## Extracted data

_____

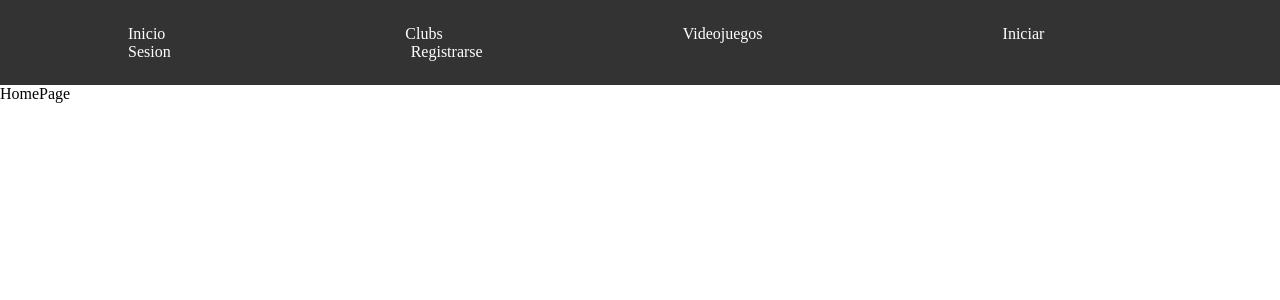
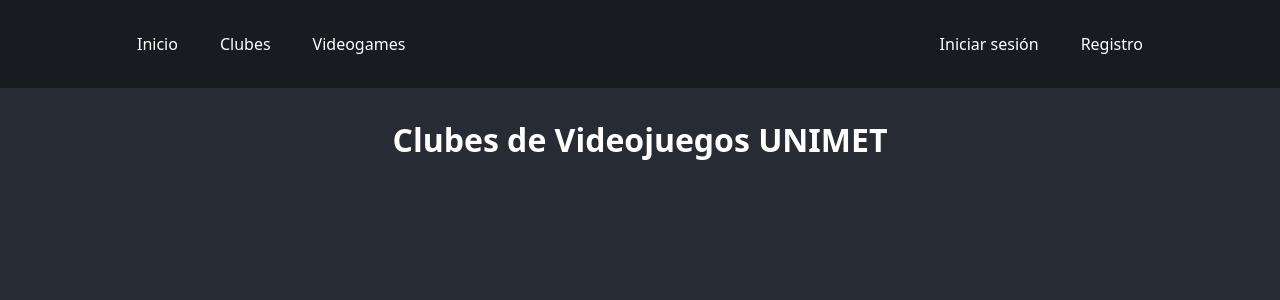
Before and after one commit to AndresBLV/Microproyecto-2-Andres-Balbuenas-Alejandro-Morabito, a React (Vite) app: page / in a window 1280 px wide. Shown: the top 300 px of the page. Built offline with nearby package versions, Linux system fonts and the light colour scheme.

Commit message:
Navbar Listo, Inicio HOMEPAGE

```diff
--- a/src/components/Navbar/Navbar.css
+++ /dev/null
@@ -1,17 +0,0 @@
-.NavContainer{
-    margin: 0px;
-    padding: 0.4rem;
-    background-color: #333;
-    display: flex;
-    align-items: center;
-    justify-content: space-between;
-    height: 85px;
-    padding: 5px 10%;
-}
-
-.styleLink{
-    color: white;
-    text-decoration: none;
-    margin-right: 15rem;
-    font-weight: 400;
-    }
--- a/src/components/Navbar/Navbar.jsx
+++ b/src/components/Navbar/Navbar.jsx
@@ -1,29 +1,42 @@
 import {Link} from "react-router-dom";
 import { CLUB_URL, HOME_URL, LOGIN_URL, REGISTER_URL, VIDEOGAMES_URL } from "../../constanst/urls";
-import "./Navbar.css";
+import styles from "./Navbar.module.css";
 
 export function Navbar(){
-    return(
-    <>
-    <nav className="NavContainer">
-        <div>
-            <Link to={HOME_URL} className="styleLink">
+    return (
+        <nav className={styles.navbar}>
+            <ul className={styles.menuList}>
+                <li className={`${styles.menuItem} ${styles.menuItemLeft}`}>
+                    <Link to={HOME_URL} className={styles.link}>
                         <span>Inicio</span>
                     </Link>
-            <Link to={CLUB_URL} className="styleLink">
-                <span>Clubs</span>
+                </li>
+                <li className={`${styles.menuItem} ${styles.menuItemLeft}`}>
+                    <Link to={CLUB_URL} className={styles.link}>
+                        <span>Clubes</span>
                     </Link>
-            <Link to={VIDEOGAMES_URL} className="styleLink">
-                <span>Videojuegos</span>
+                </li>
+                <li className={`${styles.menuItem} ${styles.menuItemLeft}`}>
+                    <Link to={VIDEOGAMES_URL} className={styles.link}>
+                        <span>Videogames</span>
                     </Link>
-            <Link to={LOGIN_URL} className="styleLink">
-                <span>Iniciar Sesion</span>
+                </li>
+            </ul>
+
+            <ul className={styles.menuList}>
+                <>
+                    <li className={`${styles.menuItem} ${styles.menuItemRight}`}>
+                        <Link to={LOGIN_URL} className={styles.link}>
+                            <span>Iniciar sesión</span>
                         </Link>
-            <Link to={REGISTER_URL} className="styleLink">
-                <span>Registrarse</span>
+                    </li>
+                    <li className={`${styles.menuItem} ${styles.menuItemRight}`}>
+                        <Link to={REGISTER_URL} className={styles.link}>
+                            <span>Registro</span>
                         </Link>
-        </div>
+                    </li>
+                </>
+            </ul>
         </nav>
-    </>
-    )
+    );
 }
--- /dev/null
+++ b/src/components/Navbar/Navbar.module.css
@@ -0,0 +1,61 @@
+.navbar {
+    display: flex;
+    justify-content: space-between;
+    background: #181b20;
+    padding: 24px 120px;
+}
+
+.navbar .menuList {
+    display: flex;
+    align-items: center;
+    list-style: none;
+}
+
+.navbar .menuList .menuItem {
+    border-radius: 6px;
+    border: 1px solid transparent;
+}
+
+.navbar .menuList .menuItem:hover {
+    border-color: #272b33;
+    background: #23262e;
+}
+
+.navbar .menuList .menuItem.menuItemLeft {
+    margin-right: 8px;
+}
+.navbar .menuList .menuItem.menuItemRight {
+    margin-left: 8px;
+}
+
+.navbar .menuList .menuItem .link {
+    display: flex;
+    align-items: center;
+    padding: 8px 16px;
+    text-decoration: none;
+    color: #fff;
+}
+
+.navbar .menuList .menuItem .link.logoutBtn {
+    display: flex;
+    align-items: center;
+    padding: 8px 16px;
+    text-decoration: none;
+    color: red;
+    background: none;
+    outline: none;
+    border: none;
+    font-size: inherit;
+    font-weight: inherit;
+    cursor: pointer;
+}
+
+.navbar .menuList .menuItem .link .userAvatar {
+    content: "";
+    display: block;
+    width: 32px;
+    height: 32px;
+    border-radius: 20px;
+    background: #3c3e44;
+    margin-right: 8px;
+}
--- a/src/index.css
+++ b/src/index.css
@@ -3,3 +3,9 @@
   padding: 0px;
   box-sizing: border-box;
 }
+
+html,
+body {
+  font-family: system-ui, -apple-system, BlinkMacSystemFont, "Segoe UI", Roboto,
+    Oxygen, Ubuntu, Cantarell, "Open Sans", "Helvetica Neue", sans-serif;
+}
--- /dev/null
+++ b/src/pages/HomePage/HomePage.css
@@ -0,0 +1,11 @@
+.container{
+    background: #272b33;
+    min-height: 100vh;
+    padding: 30px;
+}
+
+.title{
+    font-size: 2em;
+    text-align: center;
+    color: white;
+}
--- a/src/pages/HomePage/HomePage.jsx
+++ b/src/pages/HomePage/HomePage.jsx
@@ -1,6 +1,10 @@
+import "./HomePage.css";
+
 
 export function HomePage(){
     return(
-    <div>HomePage</div>
+        <div className="container">
+            <h1 className="title">Clubes de Videojuegos UNIMET</h1>
+        </div>
     )
 }
```
Also changed, not shown: src/pages/HomePage/HomePage.module.css (deleted). Lines whose indentation alone changed are shown as unchanged.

_____

Output nothing but the records above, word for word, with the pictures removed.

## Solution to this problem
Before and after one commit to AndresBLV/Microproyecto-2-Andres-Balbuenas-Alejandro-Morabito, a React (Vite) app: page / in a window 1280 px wide. Shown: the top 300 px of the page. Built offline with nearby package versions, Linux system fonts and the light colour scheme.

Commit message:
Navbar Listo, Inicio HOMEPAGE

```diff
--- a/src/components/Navbar/Navbar.css
+++ /dev/null
@@ -1,17 +0,0 @@
-.NavContainer{
-    margin: 0px;
-    padding: 0.4rem;
-    background-color: #333;
-    display: flex;
-    align-items: center;
-    justify-content: space-between;
-    height: 85px;
-    padding: 5px 10%;
-}
-
-.styleLink{
-    color: white;
-    text-decoration: none;
-    margin-right: 15rem;
-    font-weight: 400;
-    }
--- a/src/components/Navbar/Navbar.jsx
+++ b/src/components/Navbar/Navbar.jsx
@@ -1,29 +1,42 @@
 import {Link} from "react-router-dom";
 import { CLUB_URL, HOME_URL, LOGIN_URL, REGISTER_URL, VIDEOGAMES_URL } from "../../constanst/urls";
-import "./Navbar.css";
+import styles from "./Navbar.module.css";
 
 export function Navbar(){
-    return(
-    <>
-    <nav className="NavContainer">
-        <div>
-            <Link to={HOME_URL} className="styleLink">
+    return (
+        <nav className={styles.navbar}>
+            <ul className={styles.menuList}>
+                <li className={`${styles.menuItem} ${styles.menuItemLeft}`}>
+                    <Link to={HOME_URL} className={styles.link}>
                         <span>Inicio</span>
                     </Link>
-            <Link to={CLUB_URL} className="styleLink">
-                <span>Clubs</span>
+                </li>
+                <li className={`${styles.menuItem} ${styles.menuItemLeft}`}>
+                    <Link to={CLUB_URL} className={styles.link}>
+                        <span>Clubes</span>
                     </Link>
-            <Link to={VIDEOGAMES_URL} className="styleLink">
-                <span>Videojuegos</span>
+                </li>
+                <li className={`${styles.menuItem} ${styles.menuItemLeft}`}>
+                    <Link to={VIDEOGAMES_URL} className={styles.link}>
+                        <span>Videogames</span>
                     </Link>
-            <Link to={LOGIN_URL} className="styleLink">
-                <span>Iniciar Sesion</span>
+                </li>
+            </ul>
+
+            <ul className={styles.menuList}>
+                <>
+                    <li className={`${styles.menuItem} ${styles.menuItemRight}`}>
+                        <Link to={LOGIN_URL} className={styles.link}>
+                            <span>Iniciar sesión</span>
                         </Link>
-            <Link to={REGISTER_URL} className="styleLink">
-                <span>Registrarse</span>
+                    </li>
+                    <li className={`${styles.menuItem} ${styles.menuItemRight}`}>
+                        <Link to={REGISTER_URL} className={styles.link}>
+                            <span>Registro</span>
                         </Link>
-        </div>
+                    </li>
+                </>
+            </ul>
         </nav>
-    </>
-    )
+    );
 }
--- /dev/null
+++ b/src/components/Navbar/Navbar.module.css
@@ -0,0 +1,61 @@
+.navbar {
+    display: flex;
+    justify-content: space-between;
+    background: #181b20;
+    padding: 24px 120px;
+}
+
+.navbar .menuList {
+    display: flex;
+    align-items: center;
+    list-style: none;
+}
+
+.navbar .menuList .menuItem {
+    border-radius: 6px;
+    border: 1px solid transparent;
+}
+
+.navbar .menuList .menuItem:hover {
+    border-color: #272b33;
+    background: #23262e;
+}
+
+.navbar .menuList .menuItem.menuItemLeft {
+    margin-right: 8px;
+}
+.navbar .menuList .menuItem.menuItemRight {
+    margin-left: 8px;
+}
+
+.navbar .menuList .menuItem .link {
+    display: flex;
+    align-items: center;
+    padding: 8px 16px;
+    text-decoration: none;
+    color: #fff;
+}
+
+.navbar .menuList .menuItem .link.logoutBtn {
+    display: flex;
+    align-items: center;
+    padding: 8px 16px;
+    text-decoration: none;
+    color: red;
+    background: none;
+    outline: none;
+    border: none;
+    font-size: inherit;
+    font-weight: inherit;
+    cursor: pointer;
+}
+
+.navbar .menuList .menuItem .link .userAvatar {
+    content: "";
+    display: block;
+    width: 32px;
+    height: 32px;
+    border-radius: 20px;
+    background: #3c3e44;
+    margin-right: 8px;
+}
--- a/src/index.css
+++ b/src/index.css
@@ -3,3 +3,9 @@
   padding: 0px;
   box-sizing: border-box;
 }
+
+html,
+body {
+  font-family: system-ui, -apple-system, BlinkMacSystemFont, "Segoe UI", Roboto,
+    Oxygen, Ubuntu, Cantarell, "Open Sans", "Helvetica Neue", sans-serif;
+}
--- /dev/null
+++ b/src/pages/HomePage/HomePage.css
@@ -0,0 +1,11 @@
+.container{
+    background: #272b33;
+    min-height: 100vh;
+    padding: 30px;
+}
+
+.title{
+    font-size: 2em;
+    text-align: center;
+    color: white;
+}
--- a/src/pages/HomePage/HomePage.jsx
+++ b/src/pages/HomePage/HomePage.jsx
@@ -1,6 +1,10 @@
+import "./HomePage.css";
+
 
 export function HomePage(){
     return(
-    <div>HomePage</div>
+        <div className="container">
+            <h1 className="title">Clubes de Videojuegos UNIMET</h1>
+        </div>
     )
 }
```
Also changed, not shown: src/pages/HomePage/HomePage.module.css (deleted). Lines whose indentation alone changed are shown as unchanged.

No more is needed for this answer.